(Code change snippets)

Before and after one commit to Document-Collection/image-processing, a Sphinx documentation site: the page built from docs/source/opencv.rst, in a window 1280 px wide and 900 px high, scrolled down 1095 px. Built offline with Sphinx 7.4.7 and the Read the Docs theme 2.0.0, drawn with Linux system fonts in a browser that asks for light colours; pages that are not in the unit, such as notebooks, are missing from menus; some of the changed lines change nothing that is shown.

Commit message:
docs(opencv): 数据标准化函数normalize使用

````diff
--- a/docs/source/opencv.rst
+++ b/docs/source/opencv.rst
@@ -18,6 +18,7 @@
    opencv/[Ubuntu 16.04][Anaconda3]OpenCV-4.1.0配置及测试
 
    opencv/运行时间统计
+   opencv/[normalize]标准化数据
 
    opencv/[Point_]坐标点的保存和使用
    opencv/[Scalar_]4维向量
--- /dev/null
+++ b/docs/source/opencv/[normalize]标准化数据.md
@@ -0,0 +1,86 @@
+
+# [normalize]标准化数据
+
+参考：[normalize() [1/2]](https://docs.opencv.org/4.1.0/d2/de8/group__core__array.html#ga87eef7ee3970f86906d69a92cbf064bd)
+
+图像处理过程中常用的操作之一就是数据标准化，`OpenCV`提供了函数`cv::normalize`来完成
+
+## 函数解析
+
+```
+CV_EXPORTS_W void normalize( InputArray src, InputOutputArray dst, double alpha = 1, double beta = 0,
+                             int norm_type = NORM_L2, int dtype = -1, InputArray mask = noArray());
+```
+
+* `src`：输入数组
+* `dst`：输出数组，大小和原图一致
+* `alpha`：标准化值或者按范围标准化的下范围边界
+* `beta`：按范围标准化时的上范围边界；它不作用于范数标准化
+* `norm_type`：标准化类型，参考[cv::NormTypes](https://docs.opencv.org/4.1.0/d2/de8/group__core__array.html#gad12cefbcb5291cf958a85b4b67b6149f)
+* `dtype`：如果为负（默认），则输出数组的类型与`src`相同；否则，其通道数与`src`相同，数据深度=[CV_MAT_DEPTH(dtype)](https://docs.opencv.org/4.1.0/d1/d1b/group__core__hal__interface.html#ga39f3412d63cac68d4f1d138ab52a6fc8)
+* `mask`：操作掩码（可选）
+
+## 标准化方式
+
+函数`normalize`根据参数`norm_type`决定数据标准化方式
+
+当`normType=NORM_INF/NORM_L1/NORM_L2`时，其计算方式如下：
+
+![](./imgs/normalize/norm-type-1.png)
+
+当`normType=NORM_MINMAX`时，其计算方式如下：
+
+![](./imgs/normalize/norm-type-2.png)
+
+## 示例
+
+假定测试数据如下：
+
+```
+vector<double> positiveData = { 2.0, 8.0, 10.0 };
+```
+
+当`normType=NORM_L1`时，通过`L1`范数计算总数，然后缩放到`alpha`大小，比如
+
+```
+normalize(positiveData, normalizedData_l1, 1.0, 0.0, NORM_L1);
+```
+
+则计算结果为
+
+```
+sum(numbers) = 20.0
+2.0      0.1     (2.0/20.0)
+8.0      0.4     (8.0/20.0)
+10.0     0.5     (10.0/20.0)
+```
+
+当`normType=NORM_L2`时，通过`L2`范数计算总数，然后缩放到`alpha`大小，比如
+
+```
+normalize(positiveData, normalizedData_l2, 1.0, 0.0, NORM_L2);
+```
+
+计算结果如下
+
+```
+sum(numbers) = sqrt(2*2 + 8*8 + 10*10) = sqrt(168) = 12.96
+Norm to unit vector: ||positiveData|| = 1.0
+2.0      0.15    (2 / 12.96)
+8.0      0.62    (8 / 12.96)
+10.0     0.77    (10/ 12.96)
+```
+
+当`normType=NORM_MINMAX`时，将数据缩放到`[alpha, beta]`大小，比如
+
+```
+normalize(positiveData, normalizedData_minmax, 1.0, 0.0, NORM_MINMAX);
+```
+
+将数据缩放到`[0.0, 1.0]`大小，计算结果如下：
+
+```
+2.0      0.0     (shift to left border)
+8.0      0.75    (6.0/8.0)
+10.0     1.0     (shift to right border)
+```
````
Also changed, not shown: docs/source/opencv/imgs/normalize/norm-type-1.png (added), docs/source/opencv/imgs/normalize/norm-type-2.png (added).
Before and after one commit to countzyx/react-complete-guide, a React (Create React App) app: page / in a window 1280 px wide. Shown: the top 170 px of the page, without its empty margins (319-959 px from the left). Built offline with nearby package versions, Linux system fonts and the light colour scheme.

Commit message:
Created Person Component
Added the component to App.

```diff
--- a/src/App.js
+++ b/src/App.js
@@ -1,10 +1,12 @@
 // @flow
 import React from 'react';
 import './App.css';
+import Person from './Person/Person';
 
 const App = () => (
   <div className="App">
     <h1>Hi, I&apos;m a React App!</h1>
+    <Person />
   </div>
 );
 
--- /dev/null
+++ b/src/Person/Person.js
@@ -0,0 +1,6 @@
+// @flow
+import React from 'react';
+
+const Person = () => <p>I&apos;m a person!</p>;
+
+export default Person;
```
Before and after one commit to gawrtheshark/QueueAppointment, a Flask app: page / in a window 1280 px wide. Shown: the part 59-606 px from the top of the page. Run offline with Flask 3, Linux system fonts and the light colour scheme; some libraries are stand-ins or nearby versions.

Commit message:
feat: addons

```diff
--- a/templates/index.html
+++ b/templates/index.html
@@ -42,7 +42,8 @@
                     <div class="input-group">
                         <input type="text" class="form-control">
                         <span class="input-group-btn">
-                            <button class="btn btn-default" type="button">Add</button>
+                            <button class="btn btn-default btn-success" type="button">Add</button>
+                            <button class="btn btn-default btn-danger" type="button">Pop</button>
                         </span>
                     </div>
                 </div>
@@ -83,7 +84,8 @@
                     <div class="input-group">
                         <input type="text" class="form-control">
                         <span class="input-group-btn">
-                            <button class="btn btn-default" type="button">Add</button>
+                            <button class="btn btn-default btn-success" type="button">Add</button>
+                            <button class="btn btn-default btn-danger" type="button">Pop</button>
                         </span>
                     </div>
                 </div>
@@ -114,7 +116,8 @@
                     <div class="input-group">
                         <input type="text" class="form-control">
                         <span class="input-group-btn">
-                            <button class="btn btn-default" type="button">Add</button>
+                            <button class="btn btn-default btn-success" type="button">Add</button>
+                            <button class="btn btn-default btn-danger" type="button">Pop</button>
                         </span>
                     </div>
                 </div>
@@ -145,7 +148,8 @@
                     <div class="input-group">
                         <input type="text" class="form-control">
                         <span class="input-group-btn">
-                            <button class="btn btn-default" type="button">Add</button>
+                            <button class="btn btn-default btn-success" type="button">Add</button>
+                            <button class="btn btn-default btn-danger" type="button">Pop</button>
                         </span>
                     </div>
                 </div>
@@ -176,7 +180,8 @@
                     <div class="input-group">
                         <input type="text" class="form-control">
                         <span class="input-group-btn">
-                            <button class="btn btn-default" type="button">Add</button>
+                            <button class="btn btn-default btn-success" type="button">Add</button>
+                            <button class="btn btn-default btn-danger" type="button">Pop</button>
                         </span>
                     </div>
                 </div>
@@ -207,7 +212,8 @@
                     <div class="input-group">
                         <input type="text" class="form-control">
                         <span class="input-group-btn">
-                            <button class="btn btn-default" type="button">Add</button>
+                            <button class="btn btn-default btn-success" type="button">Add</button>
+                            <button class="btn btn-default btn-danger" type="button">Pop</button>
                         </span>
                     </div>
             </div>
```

-- PROBLEM REQUIREMENTS --
Go through the records and pull out each line that includes the word "html".

-- ANSWER TO THE EXERCISE --
+参考：[normalize() [1/2]](https://docs.opencv.org/4.1.0/d2/de8/group__core__array.html#ga87eef7ee3970f86906d69a92cbf064bd)
+* `norm_type`：标准化类型，参考[cv::NormTypes](https://docs.opencv.org/4.1.0/d2/de8/group__core__array.html#gad12cefbcb5291cf958a85b4b67b6149f)
+* `dtype`：如果为负（默认），则输出数组的类型与`src`相同；否则，其通道数与`src`相同，数据深度=[CV_MAT_DEPTH(dtype)](https://docs.opencv.org/4.1.0/d1/d1b/group__core__hal__interface.html#ga39f3412d63cac68d4f1d138ab52a6fc8)
--- a/templates/index.html
+++ b/templates/index.html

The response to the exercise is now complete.